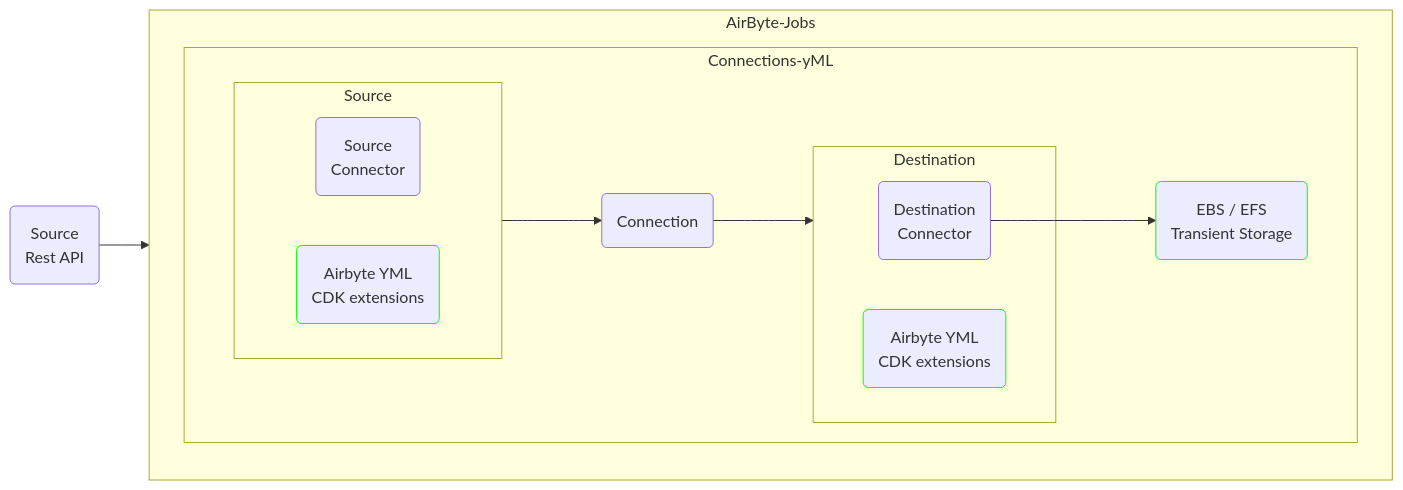
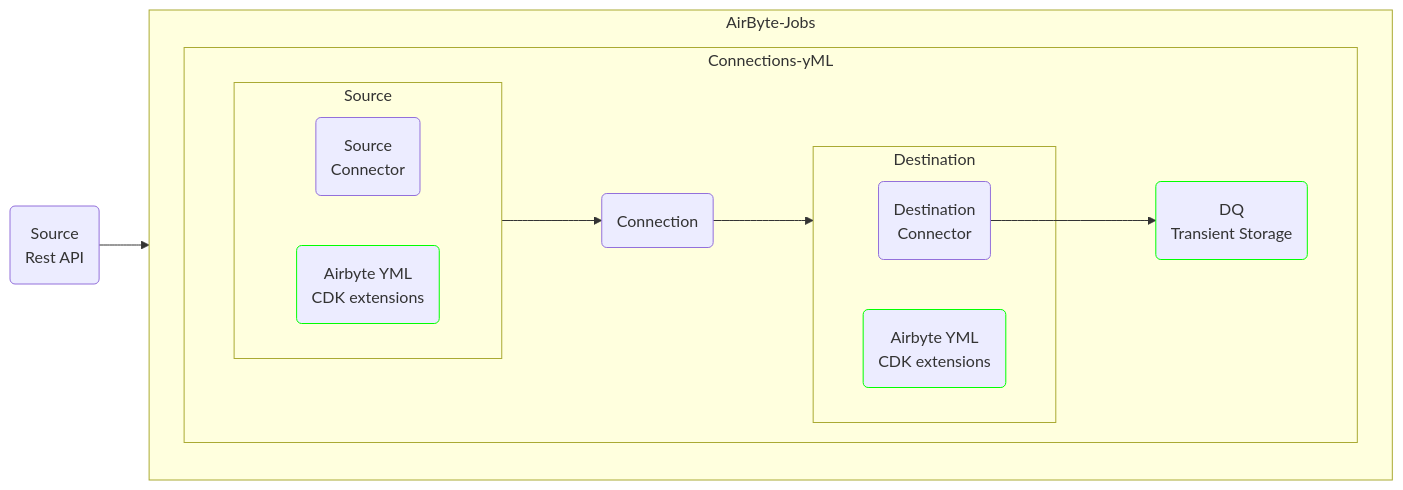
One commit to peddadap/design_templates changed the first of 10 diagrams in README.md. Above: the diagram before and after it, drawn with Mermaid. The commit also changed other lines of this file, not shown here.

Commit message:
airflow changes

````diff
--- a/README.md
+++ b/README.md
@@ -67,25 +67,25 @@
 ```mermaid
 flowchart LR
    A1(Source \n Rest API)
     subgraph AirByte-Jobs
         subgraph Connections-yML 
             subgraph Source
                 A2(Source \n Connector)
                 A2.1(Airbyte YML \n CDK extensions):::module
             end
             A3(Connection)
             subgraph Destination
                 A4(Destination \n Connector)
                 A4.1(Airbyte YML \n CDK extensions):::module
             end
-            A5( EBS / EFS \n Transient Storage):::module
+            A5( DQ  \n Transient Storage):::module
         end
     end
     classDef module stroke:#0f0
     A1-->AirByte-Jobs
     Source-->A3
     A3-->Destination
     A4-->A5
 
 
 ```
````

## About this task:
Lines from the one with "classDef module stroke:#0f0" through the last line of the listing above: return these exactly, and nothing else.

## Problem solution:
     classDef module stroke:#0f0
     A1-->AirByte-Jobs
     Source-->A3
     A3-->Destination
     A4-->A5
 
 
 ```
````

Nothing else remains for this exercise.